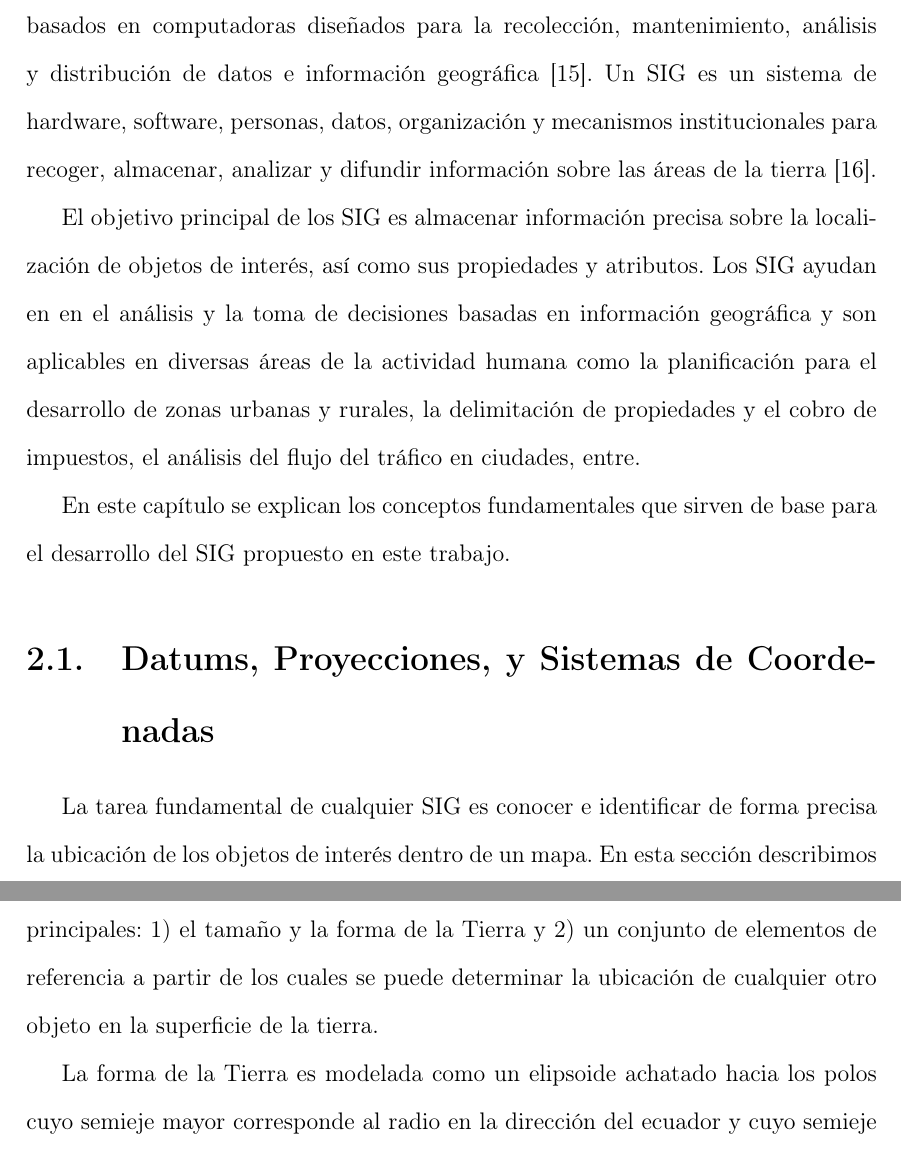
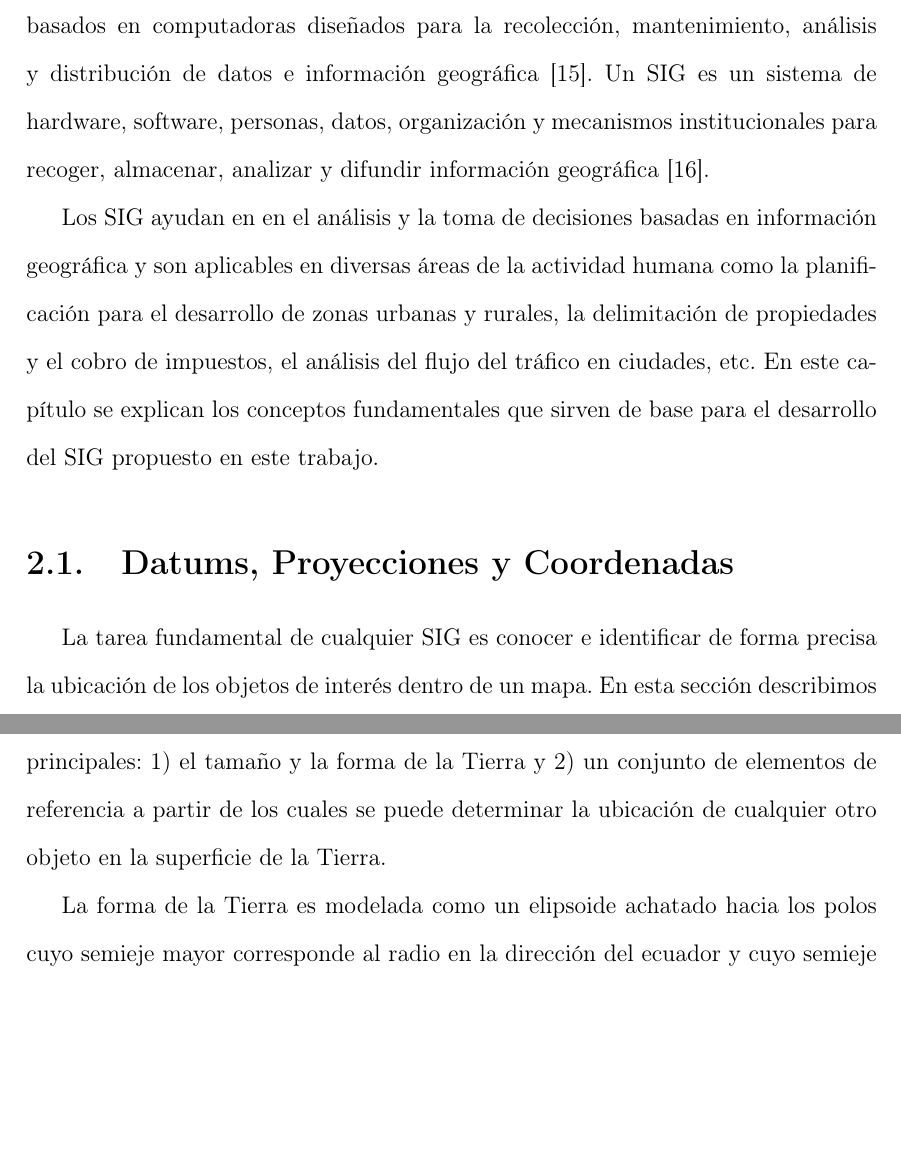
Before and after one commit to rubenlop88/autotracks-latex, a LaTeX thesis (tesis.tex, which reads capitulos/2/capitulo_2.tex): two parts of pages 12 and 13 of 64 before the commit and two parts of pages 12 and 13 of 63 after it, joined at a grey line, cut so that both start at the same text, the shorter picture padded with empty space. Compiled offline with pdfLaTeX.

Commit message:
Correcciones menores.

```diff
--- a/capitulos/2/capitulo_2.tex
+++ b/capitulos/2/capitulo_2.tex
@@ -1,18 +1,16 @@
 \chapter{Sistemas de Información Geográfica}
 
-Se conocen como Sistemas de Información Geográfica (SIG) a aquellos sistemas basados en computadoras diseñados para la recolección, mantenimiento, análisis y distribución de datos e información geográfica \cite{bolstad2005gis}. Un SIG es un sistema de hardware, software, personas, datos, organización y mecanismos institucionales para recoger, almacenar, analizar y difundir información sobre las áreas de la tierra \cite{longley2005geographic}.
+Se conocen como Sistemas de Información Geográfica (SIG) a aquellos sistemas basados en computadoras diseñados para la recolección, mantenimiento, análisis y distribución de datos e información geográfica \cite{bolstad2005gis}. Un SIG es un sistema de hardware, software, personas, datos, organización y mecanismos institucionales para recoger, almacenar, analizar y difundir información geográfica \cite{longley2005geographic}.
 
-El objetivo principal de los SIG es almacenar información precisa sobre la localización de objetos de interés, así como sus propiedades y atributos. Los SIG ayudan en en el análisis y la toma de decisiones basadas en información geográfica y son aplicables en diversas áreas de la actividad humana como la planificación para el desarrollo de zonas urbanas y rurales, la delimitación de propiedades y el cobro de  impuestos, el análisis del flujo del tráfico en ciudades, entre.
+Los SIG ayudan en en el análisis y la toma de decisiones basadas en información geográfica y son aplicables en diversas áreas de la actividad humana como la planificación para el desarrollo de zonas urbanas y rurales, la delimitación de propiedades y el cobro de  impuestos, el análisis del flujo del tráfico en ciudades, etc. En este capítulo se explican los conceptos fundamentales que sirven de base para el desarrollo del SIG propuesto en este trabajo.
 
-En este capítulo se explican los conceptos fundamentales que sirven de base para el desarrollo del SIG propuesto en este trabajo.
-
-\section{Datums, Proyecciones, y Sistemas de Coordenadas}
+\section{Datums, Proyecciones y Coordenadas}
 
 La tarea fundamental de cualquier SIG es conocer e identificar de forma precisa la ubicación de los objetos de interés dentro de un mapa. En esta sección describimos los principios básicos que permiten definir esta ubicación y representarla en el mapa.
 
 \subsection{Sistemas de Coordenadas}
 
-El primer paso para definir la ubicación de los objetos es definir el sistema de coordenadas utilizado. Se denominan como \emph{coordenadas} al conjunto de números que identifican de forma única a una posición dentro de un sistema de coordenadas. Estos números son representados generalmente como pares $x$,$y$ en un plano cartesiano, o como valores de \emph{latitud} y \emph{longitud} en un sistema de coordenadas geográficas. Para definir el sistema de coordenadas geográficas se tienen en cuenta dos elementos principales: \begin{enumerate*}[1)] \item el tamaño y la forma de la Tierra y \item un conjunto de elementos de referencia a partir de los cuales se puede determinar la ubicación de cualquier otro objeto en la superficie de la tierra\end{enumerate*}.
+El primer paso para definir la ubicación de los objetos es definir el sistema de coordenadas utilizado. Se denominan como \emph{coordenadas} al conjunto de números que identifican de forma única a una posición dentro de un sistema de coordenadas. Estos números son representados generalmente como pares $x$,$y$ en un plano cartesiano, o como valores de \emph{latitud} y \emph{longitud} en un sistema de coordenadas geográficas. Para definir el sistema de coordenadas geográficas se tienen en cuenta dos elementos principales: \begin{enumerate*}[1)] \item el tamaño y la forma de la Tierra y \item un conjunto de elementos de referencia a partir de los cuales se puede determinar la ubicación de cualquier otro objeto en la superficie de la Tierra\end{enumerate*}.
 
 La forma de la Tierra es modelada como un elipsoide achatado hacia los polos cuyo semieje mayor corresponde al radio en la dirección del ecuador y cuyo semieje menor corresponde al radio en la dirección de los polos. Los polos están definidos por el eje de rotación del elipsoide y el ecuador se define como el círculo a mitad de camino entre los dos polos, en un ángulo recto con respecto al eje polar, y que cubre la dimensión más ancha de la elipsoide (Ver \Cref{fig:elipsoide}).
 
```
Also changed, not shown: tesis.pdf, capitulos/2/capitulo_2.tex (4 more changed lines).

→ Try it: Within the data above, tally every line that has "impuestos" in it. Answer with the number only.

→ Exercise response: 2